▶ **Task objective**
Please show every line from the entries that carries the word "because".

[Difference listings]
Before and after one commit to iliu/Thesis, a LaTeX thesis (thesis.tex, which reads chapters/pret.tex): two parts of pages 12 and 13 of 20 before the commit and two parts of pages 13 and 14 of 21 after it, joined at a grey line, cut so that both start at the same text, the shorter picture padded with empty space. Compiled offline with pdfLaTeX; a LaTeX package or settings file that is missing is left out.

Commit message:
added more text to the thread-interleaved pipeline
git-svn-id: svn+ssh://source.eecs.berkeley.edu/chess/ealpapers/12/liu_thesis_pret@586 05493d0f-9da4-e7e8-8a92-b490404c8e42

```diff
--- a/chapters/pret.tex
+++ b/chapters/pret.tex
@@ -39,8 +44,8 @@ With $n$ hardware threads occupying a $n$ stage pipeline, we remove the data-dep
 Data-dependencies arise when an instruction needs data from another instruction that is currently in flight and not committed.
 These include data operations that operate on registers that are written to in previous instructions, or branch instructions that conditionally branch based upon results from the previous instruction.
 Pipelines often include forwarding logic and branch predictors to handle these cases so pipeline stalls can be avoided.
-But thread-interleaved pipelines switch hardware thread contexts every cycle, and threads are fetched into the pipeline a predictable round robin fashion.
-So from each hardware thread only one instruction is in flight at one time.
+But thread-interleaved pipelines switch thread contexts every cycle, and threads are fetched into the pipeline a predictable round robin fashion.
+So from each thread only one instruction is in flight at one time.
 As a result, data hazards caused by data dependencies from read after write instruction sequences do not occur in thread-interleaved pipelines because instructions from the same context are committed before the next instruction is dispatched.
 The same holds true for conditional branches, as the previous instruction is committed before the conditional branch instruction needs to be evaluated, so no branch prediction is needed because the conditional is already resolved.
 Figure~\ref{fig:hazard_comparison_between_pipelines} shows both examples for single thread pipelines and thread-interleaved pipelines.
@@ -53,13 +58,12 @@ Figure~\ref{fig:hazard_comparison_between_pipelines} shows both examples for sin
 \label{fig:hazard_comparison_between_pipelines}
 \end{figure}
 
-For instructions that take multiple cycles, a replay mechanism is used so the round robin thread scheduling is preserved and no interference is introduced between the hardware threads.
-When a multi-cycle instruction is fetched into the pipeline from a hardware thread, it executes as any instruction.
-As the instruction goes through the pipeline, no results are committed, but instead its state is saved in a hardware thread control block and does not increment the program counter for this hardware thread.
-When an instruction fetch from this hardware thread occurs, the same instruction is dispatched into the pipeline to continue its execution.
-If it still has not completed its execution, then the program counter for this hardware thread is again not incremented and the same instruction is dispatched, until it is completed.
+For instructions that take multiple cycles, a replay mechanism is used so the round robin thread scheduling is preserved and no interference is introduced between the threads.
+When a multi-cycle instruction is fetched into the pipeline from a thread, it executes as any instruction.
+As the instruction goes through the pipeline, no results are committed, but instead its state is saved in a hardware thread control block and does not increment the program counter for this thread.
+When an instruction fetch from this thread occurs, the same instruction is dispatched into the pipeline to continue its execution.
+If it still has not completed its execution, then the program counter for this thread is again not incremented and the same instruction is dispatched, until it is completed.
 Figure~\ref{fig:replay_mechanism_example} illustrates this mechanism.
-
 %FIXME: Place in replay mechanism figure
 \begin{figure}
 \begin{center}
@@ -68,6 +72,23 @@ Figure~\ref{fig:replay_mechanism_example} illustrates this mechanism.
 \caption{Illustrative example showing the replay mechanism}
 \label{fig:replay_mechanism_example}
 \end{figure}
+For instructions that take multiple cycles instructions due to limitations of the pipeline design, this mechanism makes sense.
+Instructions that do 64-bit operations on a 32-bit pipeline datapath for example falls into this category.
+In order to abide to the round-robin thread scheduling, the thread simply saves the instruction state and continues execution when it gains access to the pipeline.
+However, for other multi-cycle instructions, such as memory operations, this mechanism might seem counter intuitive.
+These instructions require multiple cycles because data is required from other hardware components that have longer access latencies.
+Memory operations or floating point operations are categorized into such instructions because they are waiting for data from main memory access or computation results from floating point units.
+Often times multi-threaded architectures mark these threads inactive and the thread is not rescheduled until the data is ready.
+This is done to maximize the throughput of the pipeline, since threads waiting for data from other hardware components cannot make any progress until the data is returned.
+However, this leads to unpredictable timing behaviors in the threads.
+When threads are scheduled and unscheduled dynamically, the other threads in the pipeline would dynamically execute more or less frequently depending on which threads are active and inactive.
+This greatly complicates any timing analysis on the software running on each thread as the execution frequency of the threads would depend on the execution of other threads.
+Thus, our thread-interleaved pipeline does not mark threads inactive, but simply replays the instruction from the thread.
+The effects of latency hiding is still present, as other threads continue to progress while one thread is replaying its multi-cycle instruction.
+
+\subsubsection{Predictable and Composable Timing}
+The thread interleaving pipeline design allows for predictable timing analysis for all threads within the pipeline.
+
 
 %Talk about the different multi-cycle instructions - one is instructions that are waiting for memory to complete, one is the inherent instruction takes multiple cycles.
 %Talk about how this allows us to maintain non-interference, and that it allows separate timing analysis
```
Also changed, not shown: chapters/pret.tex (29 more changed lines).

...

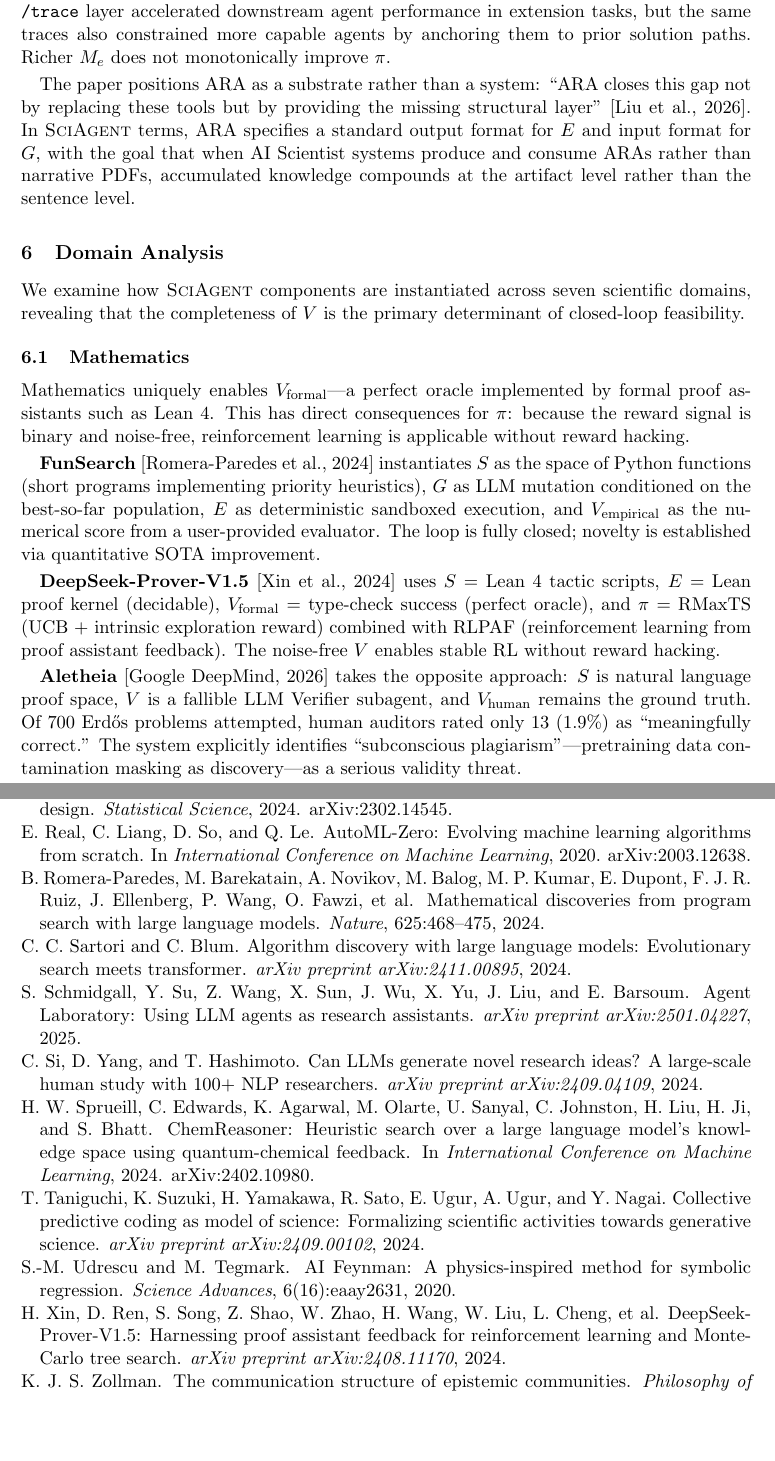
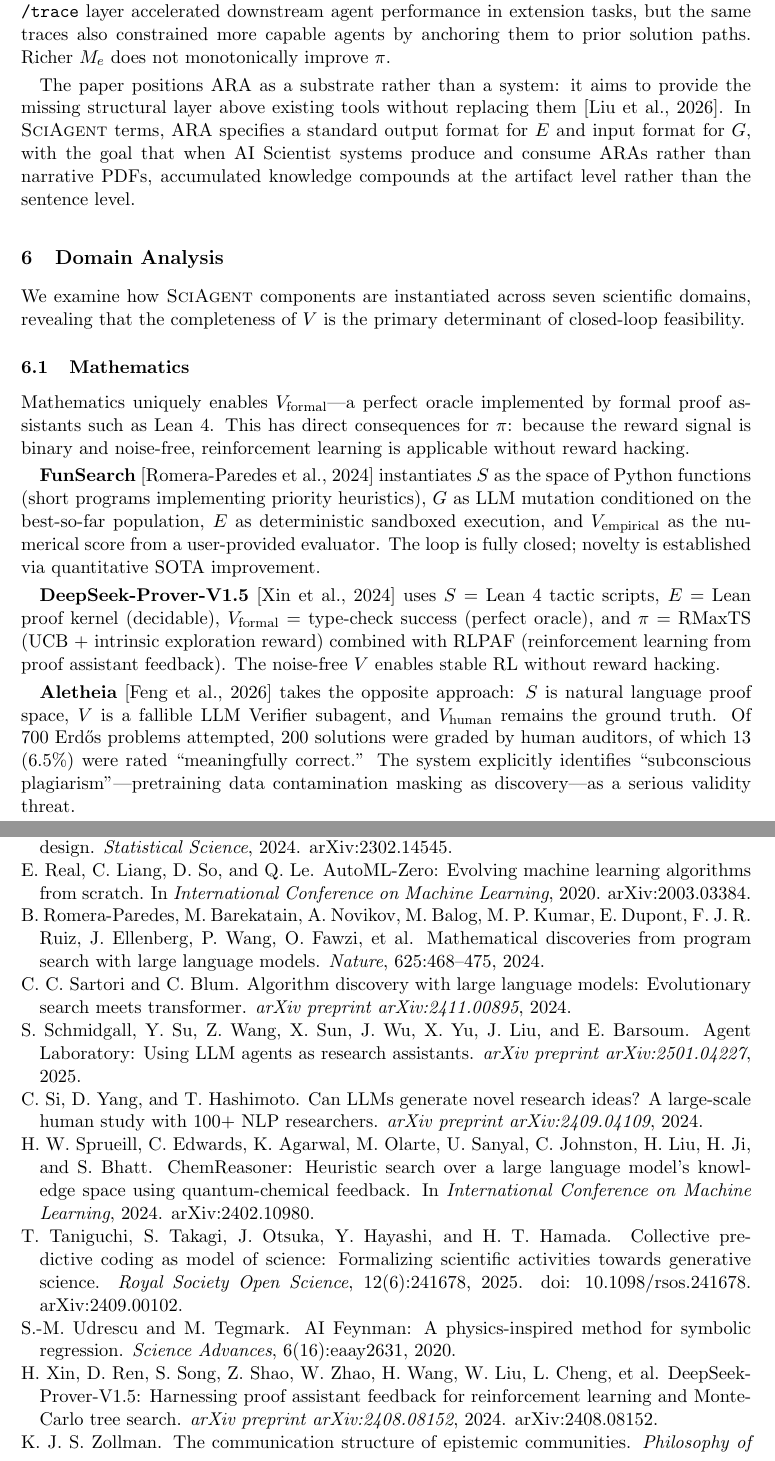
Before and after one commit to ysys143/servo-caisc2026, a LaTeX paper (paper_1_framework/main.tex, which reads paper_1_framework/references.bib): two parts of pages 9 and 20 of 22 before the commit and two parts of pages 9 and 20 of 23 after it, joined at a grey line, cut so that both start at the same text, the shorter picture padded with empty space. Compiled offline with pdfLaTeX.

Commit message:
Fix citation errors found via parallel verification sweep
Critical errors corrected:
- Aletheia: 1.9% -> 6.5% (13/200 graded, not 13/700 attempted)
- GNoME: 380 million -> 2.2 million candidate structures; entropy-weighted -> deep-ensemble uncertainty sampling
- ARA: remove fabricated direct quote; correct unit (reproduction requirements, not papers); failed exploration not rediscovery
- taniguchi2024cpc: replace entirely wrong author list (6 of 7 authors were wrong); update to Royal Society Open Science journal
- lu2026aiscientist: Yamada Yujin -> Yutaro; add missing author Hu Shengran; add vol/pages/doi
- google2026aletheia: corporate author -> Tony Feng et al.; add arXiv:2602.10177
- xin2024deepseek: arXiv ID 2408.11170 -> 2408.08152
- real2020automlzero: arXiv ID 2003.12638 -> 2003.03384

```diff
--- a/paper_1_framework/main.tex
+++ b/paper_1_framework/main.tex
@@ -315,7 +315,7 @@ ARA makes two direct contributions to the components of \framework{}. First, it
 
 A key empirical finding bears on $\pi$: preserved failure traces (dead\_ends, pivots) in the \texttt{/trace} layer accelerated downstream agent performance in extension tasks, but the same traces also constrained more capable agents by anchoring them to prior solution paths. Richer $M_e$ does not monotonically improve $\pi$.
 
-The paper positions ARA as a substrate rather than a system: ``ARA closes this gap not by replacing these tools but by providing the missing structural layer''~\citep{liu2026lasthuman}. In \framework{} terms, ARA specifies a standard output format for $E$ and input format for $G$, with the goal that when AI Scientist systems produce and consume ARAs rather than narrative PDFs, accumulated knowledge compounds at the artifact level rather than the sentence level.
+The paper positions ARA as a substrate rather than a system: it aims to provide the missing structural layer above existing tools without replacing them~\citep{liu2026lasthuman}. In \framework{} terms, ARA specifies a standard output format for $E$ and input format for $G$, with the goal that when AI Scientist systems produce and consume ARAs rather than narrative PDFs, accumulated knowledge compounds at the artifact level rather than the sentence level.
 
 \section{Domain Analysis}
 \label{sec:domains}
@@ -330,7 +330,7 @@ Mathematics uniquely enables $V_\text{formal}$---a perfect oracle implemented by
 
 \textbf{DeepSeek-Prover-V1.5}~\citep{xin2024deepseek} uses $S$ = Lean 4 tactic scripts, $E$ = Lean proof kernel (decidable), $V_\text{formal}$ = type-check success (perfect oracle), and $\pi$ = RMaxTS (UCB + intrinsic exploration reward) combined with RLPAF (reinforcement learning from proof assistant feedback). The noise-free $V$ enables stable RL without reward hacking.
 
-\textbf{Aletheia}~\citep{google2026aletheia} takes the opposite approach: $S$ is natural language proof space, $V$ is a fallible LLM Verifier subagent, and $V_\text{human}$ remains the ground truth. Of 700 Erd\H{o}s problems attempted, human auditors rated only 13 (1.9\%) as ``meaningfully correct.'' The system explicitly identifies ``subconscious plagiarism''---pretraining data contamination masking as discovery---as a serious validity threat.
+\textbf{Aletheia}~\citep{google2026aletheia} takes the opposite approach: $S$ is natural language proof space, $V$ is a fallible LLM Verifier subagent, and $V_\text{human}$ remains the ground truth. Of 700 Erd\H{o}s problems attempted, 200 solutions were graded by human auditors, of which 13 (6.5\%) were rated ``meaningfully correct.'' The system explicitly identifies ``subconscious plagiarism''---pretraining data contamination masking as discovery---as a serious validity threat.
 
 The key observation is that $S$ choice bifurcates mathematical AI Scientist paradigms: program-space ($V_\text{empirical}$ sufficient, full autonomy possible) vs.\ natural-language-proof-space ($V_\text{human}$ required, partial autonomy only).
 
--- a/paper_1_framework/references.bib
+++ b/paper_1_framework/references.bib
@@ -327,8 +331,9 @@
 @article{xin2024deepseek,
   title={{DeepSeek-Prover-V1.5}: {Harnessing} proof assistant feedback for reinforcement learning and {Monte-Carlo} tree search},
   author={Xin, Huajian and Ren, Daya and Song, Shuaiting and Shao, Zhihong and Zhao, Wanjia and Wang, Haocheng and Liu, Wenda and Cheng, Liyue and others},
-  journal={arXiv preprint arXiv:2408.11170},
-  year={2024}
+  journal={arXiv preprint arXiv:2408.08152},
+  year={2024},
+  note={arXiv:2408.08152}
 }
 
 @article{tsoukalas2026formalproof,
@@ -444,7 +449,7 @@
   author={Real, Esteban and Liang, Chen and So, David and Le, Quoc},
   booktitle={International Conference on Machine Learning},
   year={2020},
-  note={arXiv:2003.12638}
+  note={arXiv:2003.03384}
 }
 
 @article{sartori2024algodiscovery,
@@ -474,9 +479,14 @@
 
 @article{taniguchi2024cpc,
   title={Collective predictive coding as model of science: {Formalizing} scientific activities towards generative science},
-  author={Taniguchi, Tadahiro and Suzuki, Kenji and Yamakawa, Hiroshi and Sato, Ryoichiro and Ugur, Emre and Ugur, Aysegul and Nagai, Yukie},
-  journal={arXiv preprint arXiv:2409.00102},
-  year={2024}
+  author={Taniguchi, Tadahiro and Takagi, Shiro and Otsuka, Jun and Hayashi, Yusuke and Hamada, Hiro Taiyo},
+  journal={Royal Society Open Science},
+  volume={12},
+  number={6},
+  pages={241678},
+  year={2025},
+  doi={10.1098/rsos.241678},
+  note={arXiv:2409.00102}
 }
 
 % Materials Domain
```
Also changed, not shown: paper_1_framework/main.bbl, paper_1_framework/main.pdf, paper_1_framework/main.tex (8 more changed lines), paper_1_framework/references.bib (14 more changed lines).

▶ **Solution for this exercise**
 As a result, data hazards caused by data dependencies from read after write instruction sequences do not occur in thread-interleaved pipelines because instructions from the same context are committed before the next instruction is dispatched.
 The same holds true for conditional branches, as the previous instruction is committed before the conditional branch instruction needs to be evaluated, so no branch prediction is needed because the conditional is already resolved.
+These instructions require multiple cycles because data is required from other hardware components that have longer access latencies.
+Memory operations or floating point operations are categorized into such instructions because they are waiting for data from main memory access or computation results from floating point units.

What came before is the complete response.